Professional investors on Wall Street and other financial centers around the world view the market as having some type of pattern, which they call the business cycle. They observe that businesses (as reflected in the stock market) swing from good times to bad times in a fairly regular manner. There are four major parts of the business cycle: maturation, contraction (or recession), revival, and expansion. The economy flows through the four sections of this business cycle and the way this happens is worthy of an explanation.
The Maturation Stage
Let's say that we are at the stage of the business cycle where things are going great. The Dow and the S&P 500 are flying high. (In common business language, when the stock market is booming, investment experts refer to this as a bull market). Businesses can't keep up with the demand for their products--they can't supply enough products for consumers. They have to borrow money to invest in more equipment in order to expand their production capabilities. They have to hire more people to make the products and pay them more because they are competing with other companies who also want to hire more people. This stage of the business cycle is known as the maturation stage.
The Contraction Or Recession Stage
The maturation stage might go on for a long time but at some point, inflation rears its ugly head because more people are employed at higher costs and the costs of materials go up (since companies are buying more and more materials to make their products). This, of course, affects how much profit companies make since their expenses are going up faster than they can increase the price of the items they are selling. Rising inflation (and hence, rising interest rates) sets the groundwork for the next stage of the business cycle--the contraction or recession stage.
In the contraction stage of the business cycle, inflation, and all the bad things it brings, causes businesses to pull back. They pull back also because they have probably overbuilt factories and bought too many machines to make their products in anticipation of continued demand for their products. Given the fact that their profit is going down, they cut back on their equipment purchases, lay off some of the extra workers (especially those hired when things were going great and there was no inflation), cut back on salaries, and take other actions to stop their profits from further declining. With reduced incomes, consumers (or workers) reduce their spending. The stock market indexes enter a downward phase, or a bear market as it is commonly called. In this stage of the business cycle, business and consumers do not borrow as much money to buy equipment and other items. The Federal Reserve may even step in to reduce rates (by lowering the discount rate) in order to encourage borrowing and spending.
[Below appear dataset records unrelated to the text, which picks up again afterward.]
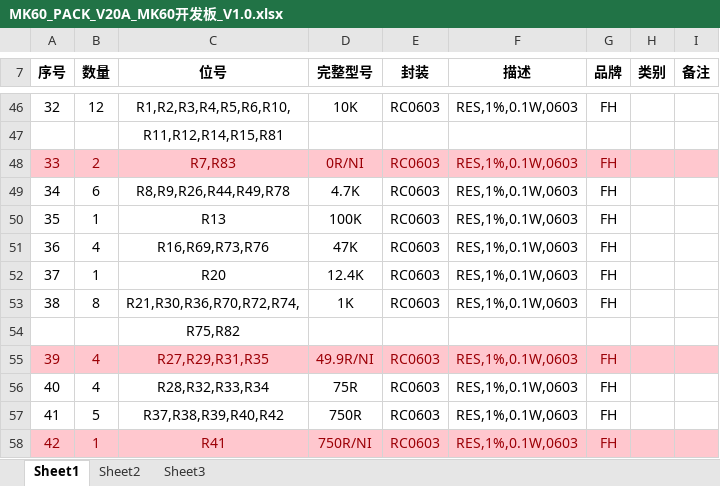
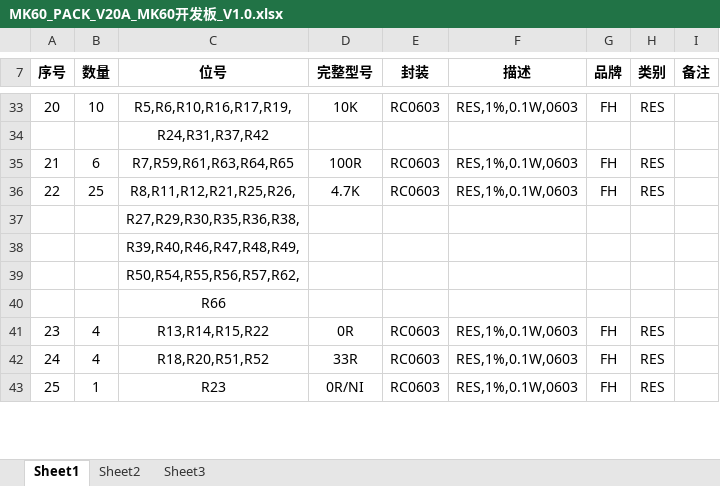
Before and after one commit to xxxlzjxxx/MBEDBoard, an Excel workbook: MK60_PACK_V20A/SCH/MK60_PACK_V20A_MK60开发板_V1.0.xlsx, sheet Sheet1, drawn as a sheet; only a part is shown, gaps mark what is left out; values as stored, in another font and other column widths than the file's, no borders; removed rows and columns are numbered as before the commit, all else as after; the diff covers the shown part only; the diff names each change by its address in the sheet, - before the commit and + after, or states it on an @@ line.

```diff
--- a/MK60_PACK_V20A/SCH/MK60_PACK_V20A_MK60开发板_V1.0.xlsx (sheet Sheet1)
+++ b/MK60_PACK_V20A/SCH/MK60_PACK_V20A_MK60开发板_V1.0.xlsx (sheet Sheet1)
@@ column A (序号) renumbered between rows 1 and 70 @@
-B33 (数量): 12
+B33 (数量): 10
-C33 (位号): R1,R2,R3,R4,R5,R6,R10,
+C33 (位号): R5,R6,R10,R16,R17,R19,
-H33 (类别): (empty)
+H33 (类别): RES
-C34 (位号): R11,R12,R14,R15,R81
+C34 (位号): R24,R31,R37,R42
-row 48: 33 | 2 | R7,R83 | 0R/NI | RC0603 | RES,1%,0.1W,0603 | FH
-C35 (位号): R8,R9,R26,R44,R49,R78
+C35 (位号): R7,R59,R61,R63,R64,R65
-D35 (完整型号): 4.7K
+D35 (完整型号): 100R
-H35 (类别): (empty)
+H35 (类别): RES
-row 50: 35 | 1 | R13 | 100K | RC0603 | RES,1%,0.1W,0603 | FH
-B36 (数量): 4
+B36 (数量): 25
-C36 (位号): R16,R69,R73,R76
+C36 (位号): R8,R11,R12,R21,R25,R26,
-D36 (完整型号): 47K
+D36 (完整型号): 4.7K
-H36 (类别): (empty)
+H36 (类别): RES
-row 52: 37 | 1 | R20 | 12.4K | RC0603 | RES,1%,0.1W,0603 | FH
-row 53: 38 | 8 | R21,R30,R36,R70,R72,R74, | 1K | RC0603 | RES,1%,0.1W,0603 | FH
-C37 (位号): R75,R82
+C37 (位号): R27,R29,R30,R35,R36,R38,
+row 38:  |  | R39,R40,R46,R47,R48,R49,
+row 39:  |  | R50,R54,R55,R56,R57,R62,
+row 40:  |  | R66
-A41:I41 fill: #FFC7CE
+A41:I41 fill: none
-A41:G41 text colour: #9C0006
+A41:G41 text colour: black
-C41 (位号): R27,R29,R31,R35
+C41 (位号): R13,R14,R15,R22
-D41 (完整型号): 49.9R/NI
+D41 (完整型号): 0R
-H41:H42 (类别): (empty)
+H41:H42 (类别): RES
-C42 (位号): R28,R32,R33,R34
+C42 (位号): R18,R20,R51,R52
-D42 (完整型号): 75R
+D42 (完整型号): 33R
-row 57: 41 | 5 | R37,R38,R39,R40,R42 | 750R | RC0603 | RES,1%,0.1W,0603 | FH
-A43:I43 fill: #FFC7CE
+A43:I43 fill: none
-A43:G43 text colour: #9C0006
+A43:G43 text colour: black
-C43 (位号): R41
+C43 (位号): R23
-D43 (完整型号): 750R/NI
+D43 (完整型号): 0R/NI
-H43 (类别): (empty)
+H43 (类别): RES
```
Also changed, not shown: 25 added rows, 37 removed rows, 97 edited cells and cell formats elsewhere in this sheet, 5 other files.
The Revival Stage
At some point in the recession and contraction phase, things start to turn around. The stock market, after prices have gone down due to reduced profits, begins to move up again. Recall that rates are low at this point (due to the actions of the Federal Reserve) so people are willing to give up the low rates in bonds to move back into stocks. This sets the stage for the next phase of the business cycle--the revival stage.
In the revival stage of the business cycle, consumers start to feel more confident that the worst is behind them and they start to spend again. Economic indicators like the GDP start to move higher after long periods of decline, employment numbers start to look good again, some businesses start to spend more money again. So after months or years of being in the doldrums, things begin to look good again. This sets the stage for the next stage of the business cycle--the expansion stage.
The Expansion Stage
In the expansion stage of the business cycle, the revival continues and many more businesses benefit from a good economy--not just a few businesses in specific industries. Companies that require heavy investments such as housing construction companies and appliance manufacturers fully benefit from a good economy. The bull market is back again.
The next stage after expansion is the maturation stage. And we are right back where we started with an economy that is in full gear, with The Dow and the S&P 500 making investors very happy.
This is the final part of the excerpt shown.